BEGIN RECORDS FOR PROCESSING
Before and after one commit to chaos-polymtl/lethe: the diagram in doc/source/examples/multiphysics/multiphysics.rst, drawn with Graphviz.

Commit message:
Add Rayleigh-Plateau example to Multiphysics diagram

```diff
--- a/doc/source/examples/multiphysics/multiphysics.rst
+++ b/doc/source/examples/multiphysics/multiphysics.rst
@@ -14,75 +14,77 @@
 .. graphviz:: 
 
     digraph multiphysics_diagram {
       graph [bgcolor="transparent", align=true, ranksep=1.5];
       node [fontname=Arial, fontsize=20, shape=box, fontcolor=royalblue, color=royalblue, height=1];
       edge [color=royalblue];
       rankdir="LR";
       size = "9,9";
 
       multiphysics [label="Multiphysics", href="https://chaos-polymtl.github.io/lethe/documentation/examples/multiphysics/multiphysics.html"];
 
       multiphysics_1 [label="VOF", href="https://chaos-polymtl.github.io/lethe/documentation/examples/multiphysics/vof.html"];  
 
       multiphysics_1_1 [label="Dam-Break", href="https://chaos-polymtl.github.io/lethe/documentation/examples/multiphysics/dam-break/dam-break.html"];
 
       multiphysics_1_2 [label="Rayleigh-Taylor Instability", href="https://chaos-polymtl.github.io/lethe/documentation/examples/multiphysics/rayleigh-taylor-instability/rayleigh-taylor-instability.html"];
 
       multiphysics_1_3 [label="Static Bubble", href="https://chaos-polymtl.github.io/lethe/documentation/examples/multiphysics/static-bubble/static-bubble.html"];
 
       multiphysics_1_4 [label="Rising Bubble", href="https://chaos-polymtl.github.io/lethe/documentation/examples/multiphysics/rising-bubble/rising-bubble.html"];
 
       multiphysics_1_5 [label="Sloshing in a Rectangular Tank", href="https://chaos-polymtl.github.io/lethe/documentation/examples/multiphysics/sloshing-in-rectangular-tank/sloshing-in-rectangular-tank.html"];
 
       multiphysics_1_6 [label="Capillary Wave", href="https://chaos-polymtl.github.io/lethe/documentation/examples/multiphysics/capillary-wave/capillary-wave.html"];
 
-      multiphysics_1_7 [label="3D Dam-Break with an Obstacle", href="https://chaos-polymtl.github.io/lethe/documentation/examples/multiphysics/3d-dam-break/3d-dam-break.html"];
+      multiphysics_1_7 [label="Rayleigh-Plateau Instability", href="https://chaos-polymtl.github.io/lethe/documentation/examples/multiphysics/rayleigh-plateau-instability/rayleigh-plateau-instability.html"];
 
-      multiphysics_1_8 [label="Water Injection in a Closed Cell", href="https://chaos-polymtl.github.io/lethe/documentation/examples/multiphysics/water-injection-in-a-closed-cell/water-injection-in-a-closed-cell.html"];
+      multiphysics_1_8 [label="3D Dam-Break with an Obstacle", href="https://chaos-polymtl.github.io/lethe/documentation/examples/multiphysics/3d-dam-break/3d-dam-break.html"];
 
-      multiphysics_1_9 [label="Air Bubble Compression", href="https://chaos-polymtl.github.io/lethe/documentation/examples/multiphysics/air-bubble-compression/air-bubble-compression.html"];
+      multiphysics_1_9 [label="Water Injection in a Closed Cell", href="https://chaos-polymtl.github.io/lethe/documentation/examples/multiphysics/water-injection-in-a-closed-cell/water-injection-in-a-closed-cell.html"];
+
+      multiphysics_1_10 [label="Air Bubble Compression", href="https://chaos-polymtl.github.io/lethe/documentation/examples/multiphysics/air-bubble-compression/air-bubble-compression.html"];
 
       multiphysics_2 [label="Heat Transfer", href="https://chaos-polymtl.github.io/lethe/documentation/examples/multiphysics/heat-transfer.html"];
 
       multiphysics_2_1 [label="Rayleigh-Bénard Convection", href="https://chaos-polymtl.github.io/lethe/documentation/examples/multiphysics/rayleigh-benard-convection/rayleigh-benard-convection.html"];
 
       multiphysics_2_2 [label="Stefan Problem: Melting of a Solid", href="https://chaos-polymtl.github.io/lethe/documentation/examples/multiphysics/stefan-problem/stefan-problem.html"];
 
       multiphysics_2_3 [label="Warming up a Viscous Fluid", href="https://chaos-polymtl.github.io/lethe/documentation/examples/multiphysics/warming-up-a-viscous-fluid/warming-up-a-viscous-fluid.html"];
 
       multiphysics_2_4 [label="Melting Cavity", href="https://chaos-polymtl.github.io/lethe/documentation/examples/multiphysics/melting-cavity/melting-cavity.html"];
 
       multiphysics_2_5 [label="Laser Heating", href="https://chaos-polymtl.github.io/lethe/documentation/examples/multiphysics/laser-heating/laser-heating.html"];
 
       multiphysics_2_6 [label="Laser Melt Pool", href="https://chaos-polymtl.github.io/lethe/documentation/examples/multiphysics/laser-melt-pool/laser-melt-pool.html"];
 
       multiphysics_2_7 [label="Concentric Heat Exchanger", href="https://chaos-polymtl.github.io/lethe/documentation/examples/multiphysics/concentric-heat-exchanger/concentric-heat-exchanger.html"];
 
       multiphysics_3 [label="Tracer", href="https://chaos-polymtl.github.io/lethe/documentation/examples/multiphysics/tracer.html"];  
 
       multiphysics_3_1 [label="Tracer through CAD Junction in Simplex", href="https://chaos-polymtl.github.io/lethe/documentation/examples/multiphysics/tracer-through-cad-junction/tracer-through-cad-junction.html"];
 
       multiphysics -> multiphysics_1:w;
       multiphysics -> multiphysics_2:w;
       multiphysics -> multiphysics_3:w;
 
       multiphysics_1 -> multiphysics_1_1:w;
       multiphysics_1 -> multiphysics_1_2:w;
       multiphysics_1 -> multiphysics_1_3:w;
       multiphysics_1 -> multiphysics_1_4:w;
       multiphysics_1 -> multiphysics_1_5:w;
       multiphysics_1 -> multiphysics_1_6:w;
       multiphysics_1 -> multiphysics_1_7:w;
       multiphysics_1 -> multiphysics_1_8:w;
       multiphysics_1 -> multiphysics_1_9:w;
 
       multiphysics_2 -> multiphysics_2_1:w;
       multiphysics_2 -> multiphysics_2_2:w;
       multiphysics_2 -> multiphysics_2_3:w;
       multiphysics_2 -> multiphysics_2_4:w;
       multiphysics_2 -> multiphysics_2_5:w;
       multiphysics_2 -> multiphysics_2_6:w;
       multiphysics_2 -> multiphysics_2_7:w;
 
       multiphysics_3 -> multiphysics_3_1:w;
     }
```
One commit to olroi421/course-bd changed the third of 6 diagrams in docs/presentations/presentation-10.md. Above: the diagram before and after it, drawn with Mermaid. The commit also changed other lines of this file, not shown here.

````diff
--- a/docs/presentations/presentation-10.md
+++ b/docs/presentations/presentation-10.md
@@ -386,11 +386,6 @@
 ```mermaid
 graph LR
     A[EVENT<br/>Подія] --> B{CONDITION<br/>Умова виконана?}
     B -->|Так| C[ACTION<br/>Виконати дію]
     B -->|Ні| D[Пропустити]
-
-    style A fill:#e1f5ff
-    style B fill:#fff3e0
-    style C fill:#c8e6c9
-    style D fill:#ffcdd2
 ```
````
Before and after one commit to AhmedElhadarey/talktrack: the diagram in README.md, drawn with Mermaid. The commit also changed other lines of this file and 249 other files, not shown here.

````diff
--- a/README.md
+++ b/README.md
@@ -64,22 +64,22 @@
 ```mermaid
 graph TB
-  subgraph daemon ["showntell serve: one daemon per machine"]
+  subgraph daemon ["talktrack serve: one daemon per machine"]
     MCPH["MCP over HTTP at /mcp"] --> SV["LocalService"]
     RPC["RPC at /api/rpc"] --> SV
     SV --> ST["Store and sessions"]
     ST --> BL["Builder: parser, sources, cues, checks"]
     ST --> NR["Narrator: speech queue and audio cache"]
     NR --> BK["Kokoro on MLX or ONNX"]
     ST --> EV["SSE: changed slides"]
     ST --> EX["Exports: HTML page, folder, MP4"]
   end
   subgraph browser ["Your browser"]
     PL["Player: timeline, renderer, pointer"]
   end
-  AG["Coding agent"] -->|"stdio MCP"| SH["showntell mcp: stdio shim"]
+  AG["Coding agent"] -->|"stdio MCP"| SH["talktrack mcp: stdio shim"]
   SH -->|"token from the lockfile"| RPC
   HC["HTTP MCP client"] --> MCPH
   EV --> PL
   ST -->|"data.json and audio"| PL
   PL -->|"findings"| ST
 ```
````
END RECORDS FOR PROCESSING
■ WHAT IS REQUIRED: Show every line from the entries above in which the word "Instability" appears.

■ FINISHED TASK:
       multiphysics_1_2 [label="Rayleigh-Taylor Instability", href="https://chaos-polymtl.github.io/lethe/documentation/examples/multiphysics/rayleigh-taylor-instability/rayleigh-taylor-instability.html"];
+      multiphysics_1_7 [label="Rayleigh-Plateau Instability", href="https://chaos-polymtl.github.io/lethe/documentation/examples/multiphysics/rayleigh-plateau-instability/rayleigh-plateau-instability.html"];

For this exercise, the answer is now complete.